**WORK TO COMPLETE:** From the records below, copy each line that has the word "after" in it.

**INPUT:**

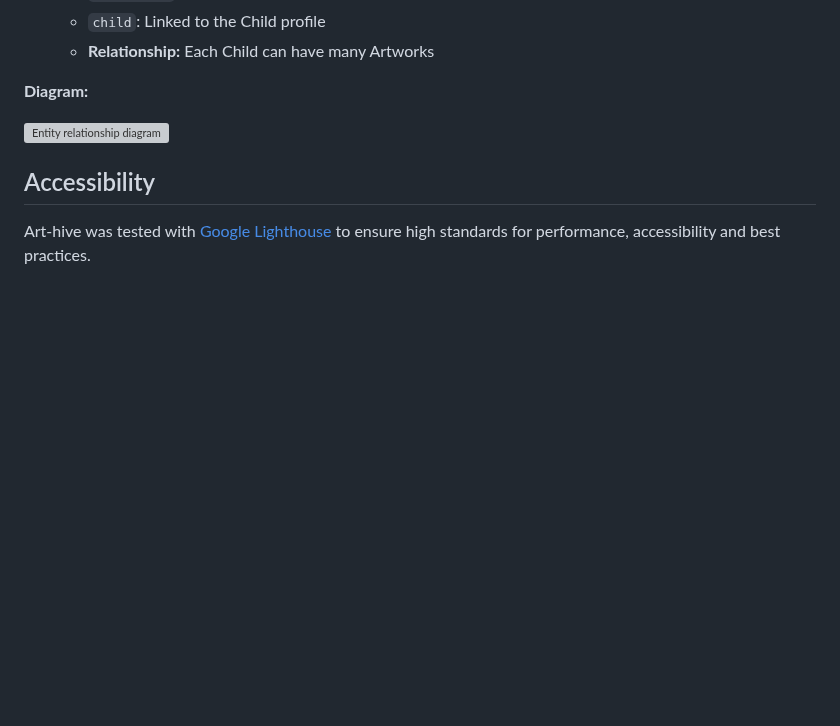
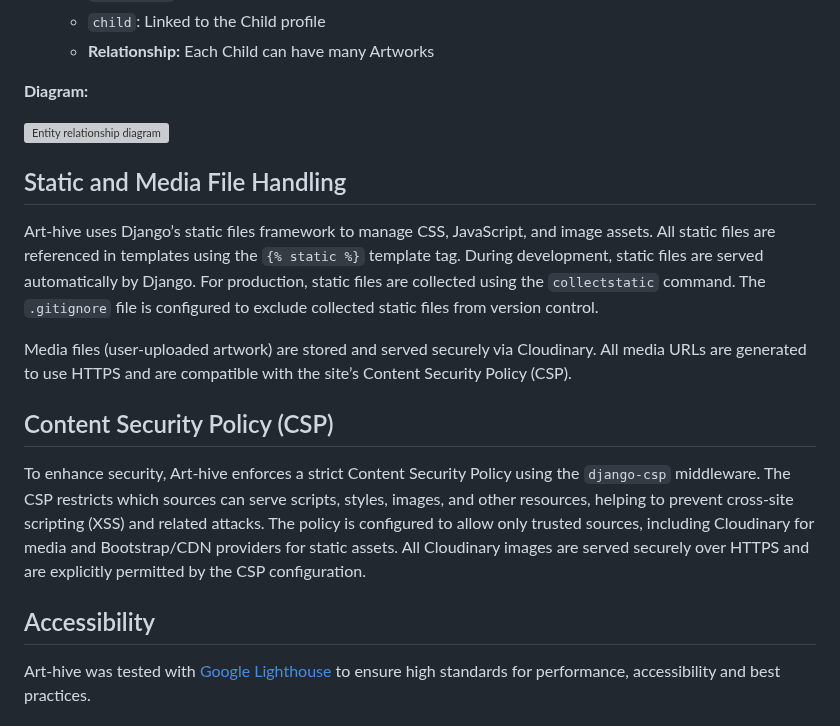
Before and after one commit to nazhameed/arthive, a Markdown page: README.md, the part around the change. GitHub-like rendering; blank space fills up the shorter version; grey boxes are pictures that could not be loaded.

Commit message:
add file handling and csp to readme

```diff
--- a/README.md
+++ b/README.md
@@ -276,6 +276,16 @@ Art-hive uses a simple, well-structured data model to organise users, children,
 
 <img src="gallery/static/assets/erd.png" alt="Entity relationship diagram" width="400"/>
 
+## Static and Media File Handling
+
+Art-hive uses Django’s static files framework to manage CSS, JavaScript, and image assets. All static files are referenced in templates using the `{% static %}` template tag. During development, static files are served automatically by Django. For production, static files are collected using the `collectstatic` command. The `.gitignore` file is configured to exclude collected static files from version control.
+
+Media files (user-uploaded artwork) are stored and served securely via Cloudinary. All media URLs are generated to use HTTPS and are compatible with the site’s Content Security Policy (CSP).
+
+## Content Security Policy (CSP)
+
+To enhance security, Art-hive enforces a strict Content Security Policy using the `django-csp` middleware. The CSP restricts which sources can serve scripts, styles, images, and other resources, helping to prevent cross-site scripting (XSS) and related attacks. The policy is configured to allow only trusted sources, including Cloudinary for media and Bootstrap/CDN providers for static assets. All Cloudinary images are served securely over HTTPS and are explicitly permitted by the CSP configuration.
+
 ## Accessibility
 
 Art-hive was tested with [Google Lighthouse](https://developers.google.com/web/tools/lighthouse) to ensure high standards for performance, accessibility and best practices.
```
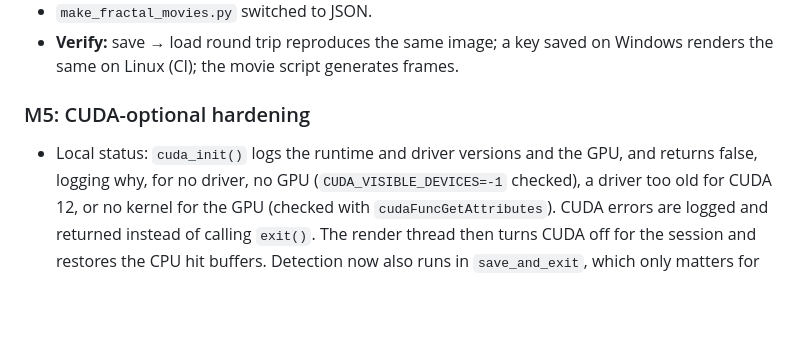
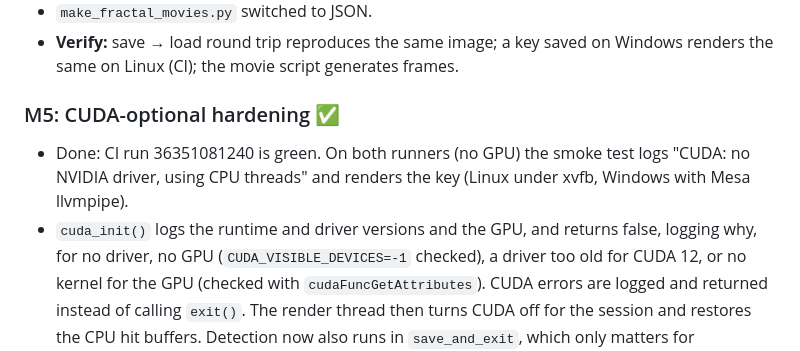
Before and after one commit to pmiloslavsky/aidemo, a Markdown page: fractals/GOALS.md, the part around the change. Drawn GitHub-style; blank space fills up the shorter version.

Commit message:
fractals M5 done: CI smoke tests green on both OSes
Co-Authored-By: Claude Opus 5.5 <noreply@anthropic.com>

```diff
--- a/fractals/GOALS.md
+++ b/fractals/GOALS.md
@@ -339,8 +339,11 @@ before moving on.
 - **Verify:** save → load round trip reproduces the same image; a key saved on Windows
   renders the same on Linux (CI); the movie script generates frames.
 
-### M5: CUDA-optional hardening
-- Local status: `cuda_init()` logs the runtime and driver versions and the GPU, and returns
+### M5: CUDA-optional hardening ✅
+- Done: CI run 36351081240 is green. On both runners (no GPU) the smoke test logs
+  "CUDA: no NVIDIA driver, using CPU threads" and renders the key (Linux under xvfb,
+  Windows with Mesa llvmpipe).
+- `cuda_init()` logs the runtime and driver versions and the GPU, and returns
   false, logging why, for no driver, no GPU (`CUDA_VISIBLE_DEVICES=-1` checked), a driver
   too old for CUDA 12, or no kernel for the GPU (checked with `cudaFuncGetAttributes`).
   CUDA errors are logged and returned instead of calling `exit()`. The render thread then
```
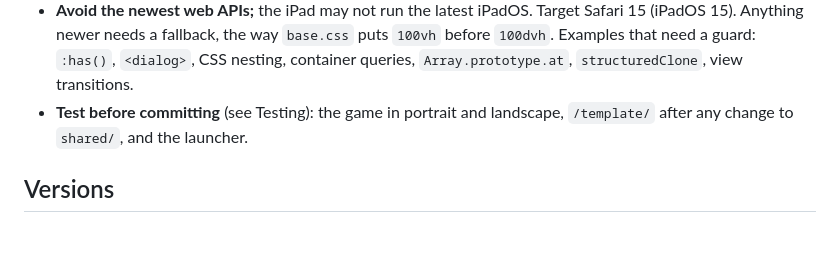
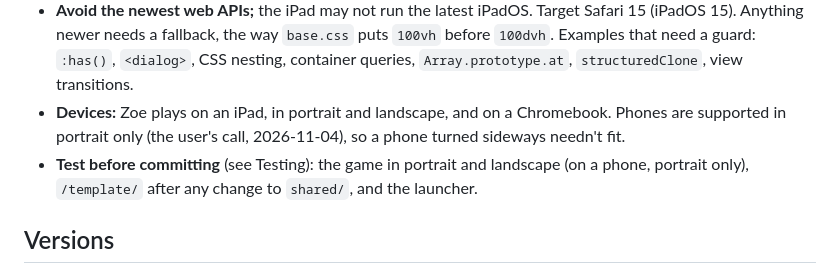
Before and after one commit to taylor-bsg/zoe-games, a Markdown page: CLAUDE.md, the part around the change. Drawn GitHub-style; blank space fills up the shorter version.

Commit message:
CLAUDE.md: phones are supported in portrait only
Zoe plays on an iPad, both ways round, and on a Chromebook; on a phone,
the games only need to fit upright.

Assisted by AI

```diff
--- a/CLAUDE.md
+++ b/CLAUDE.md
@@ -103,8 +103,12 @@ NN-skill/             one folder per game: SPEC.md, index.html, game.js
   `base.css` puts `100vh` before `100dvh`. Examples that need a guard:
   `:has()`, `<dialog>`, CSS nesting, container queries, `Array.prototype.at`,
   `structuredClone`, view transitions.
+- **Devices:** Zoe plays on an iPad, in portrait and landscape, and on a
+  Chromebook. Phones are supported in portrait only (the user's call,
+  2026-11-04), so a phone turned sideways needn't fit.
 - **Test before committing** (see Testing): the game in portrait and
-  landscape, `/template/` after any change to `shared/`, and the launcher.
+  landscape (on a phone, portrait only), `/template/` after any change to
+  `shared/`, and the launcher.
 
 ## Versions
 
```
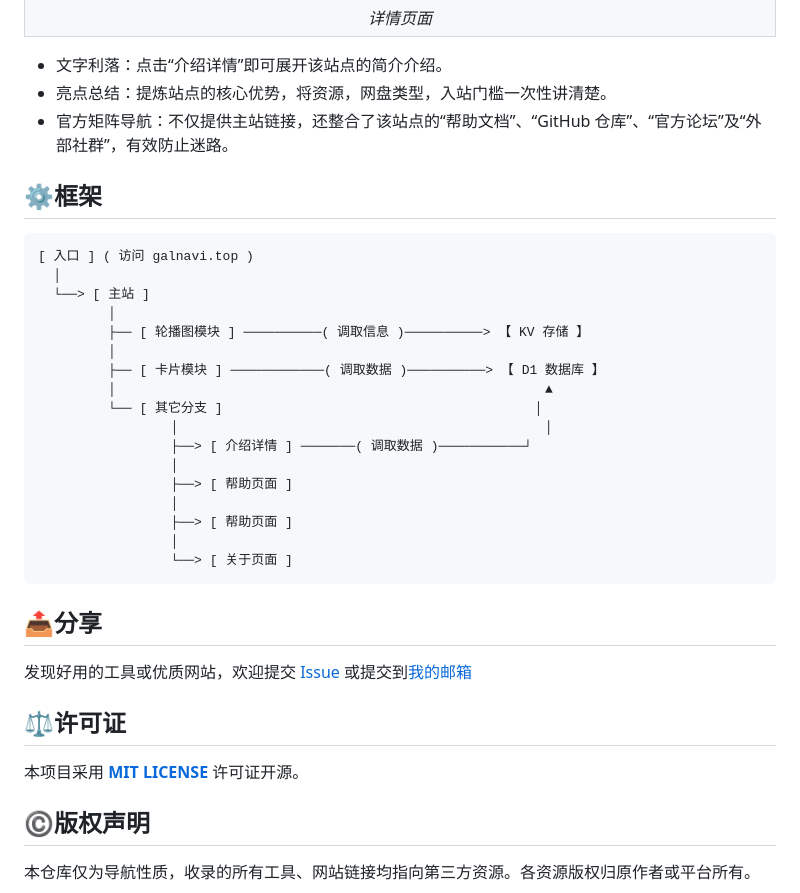
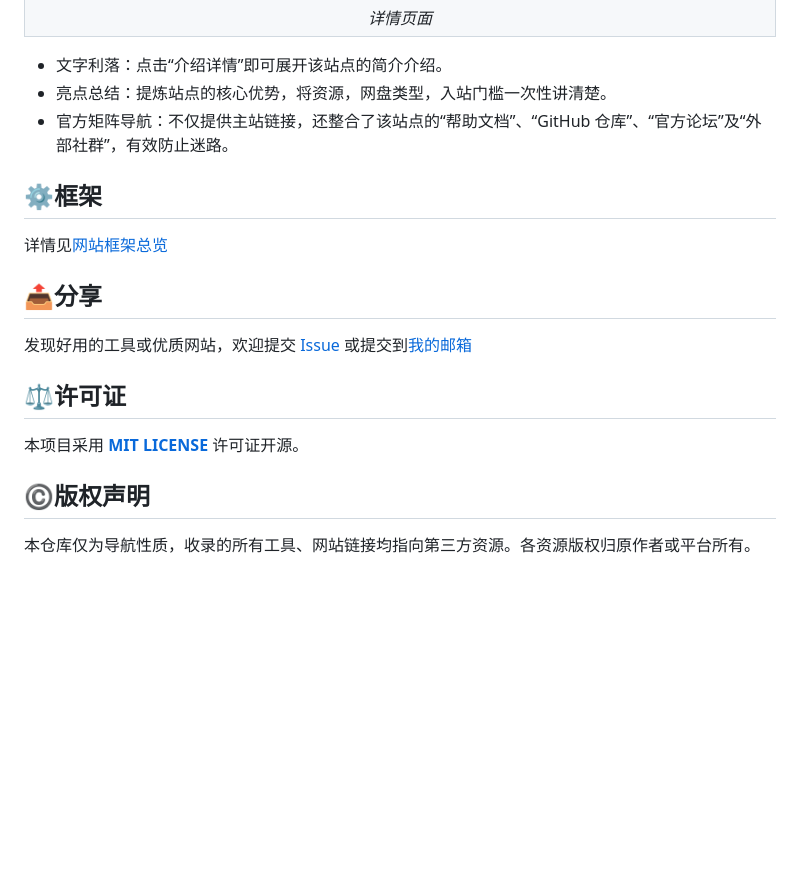
Before and after one commit to argb6/gal-navigation, a Markdown page: README.md, the part around one of its changes. Rendered like a GitHub page; blank space fills up the shorter version.

````diff
--- a/README.md
+++ b/README.md
@@ -45,37 +48,23 @@ GalNavi 希望将这些信息整理到一起。
   <tr><td align="center"><em>详情页面</em></td></tr>
 </table>
 
-- 文字利落：点击“介绍详情”即可展开该站点的简介介绍。
-- 亮点总结：提炼站点的核心优势，将资源，网盘类型，入站门槛一次性讲清楚。
-- 官方矩阵导航：不仅提供主站链接，还整合了该站点的“帮助文档”、“GitHub 仓库”、“官方论坛”及“外部社群”，有效防止迷路。
+* 文字利落：点击“介绍详情”即可展开该站点的简介介绍。
+* 亮点总结：提炼站点的核心优势，将资源，网盘类型，入站门槛一次性讲清楚。
+* 官方矩阵导航：不仅提供主站链接，还整合了该站点的“帮助文档”、“GitHub 仓库”、“官方论坛”及“外部社群”，有效防止迷路。
 
 ## ⚙️框架
-```html
-[ 入口 ] ( 访问 galnavi.top )
-  │
-  └──> [ 主站 ]
-         │
-         ├── [ 轮播图模块 ] ──────────( 调取信息 )──────────> 【 KV 存储 】
-         │
-         ├── [ 卡片模块 ] ────────────( 调取数据 )──────────> 【 D1 数据库 】
-         │                                                       ▲
-         └── [ 其它分支 ]                                        │
-                 │                                               │
-                 ├──> [ 介绍详情 ] ───────( 调取数据 )───────────┘
-                 │
-                 ├──> [ 帮助页面 ]
-                 │
-                 ├──> [ 帮助页面 ]
-                 │
-                 └──> [ 关于页面 ]
-```
+
+详情见[网站框架总览](网站框架总览.md)
+
+
+
 ## 📤分享
 
 发现好用的工具或优质网站，欢迎提交 [Issue](https://github.com/argb6/gal-navigation/issues) 或提交到[我的邮箱](mailto:galnavifeedback@protonmail.com)
 
 ## ⚖️许可证
 
-本项目采用 **[MIT LICENSE](https://github.com/argb6/gal-navigation/LICENSE)** 许可证开源。
+本项目采用 [**MIT LICENSE**](https://github.com/argb6/gal-navigation/LICENSE) 许可证开源。
 
 ## ©️版权声明
 
````
Also changed, not shown: other parts of README.md (+12 -9 lines), 网站框架总览.md (added, +443 -0 lines).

**RESULT OF THIS EXERCISE:**
Before and after one commit to nazhameed/arthive, a Markdown page: README.md, the part around the change. GitHub-like rendering; blank space fills up the shorter version; grey boxes are pictures that could not be loaded.
Before and after one commit to pmiloslavsky/aidemo, a Markdown page: fractals/GOALS.md, the part around the change. Drawn GitHub-style; blank space fills up the shorter version.
Before and after one commit to taylor-bsg/zoe-games, a Markdown page: CLAUDE.md, the part around the change. Drawn GitHub-style; blank space fills up the shorter version.
-  landscape, `/template/` after any change to `shared/`, and the launcher.
+  landscape (on a phone, portrait only), `/template/` after any change to
Before and after one commit to argb6/gal-navigation, a Markdown page: README.md, the part around one of its changes. Rendered like a GitHub page; blank space fills up the shorter version.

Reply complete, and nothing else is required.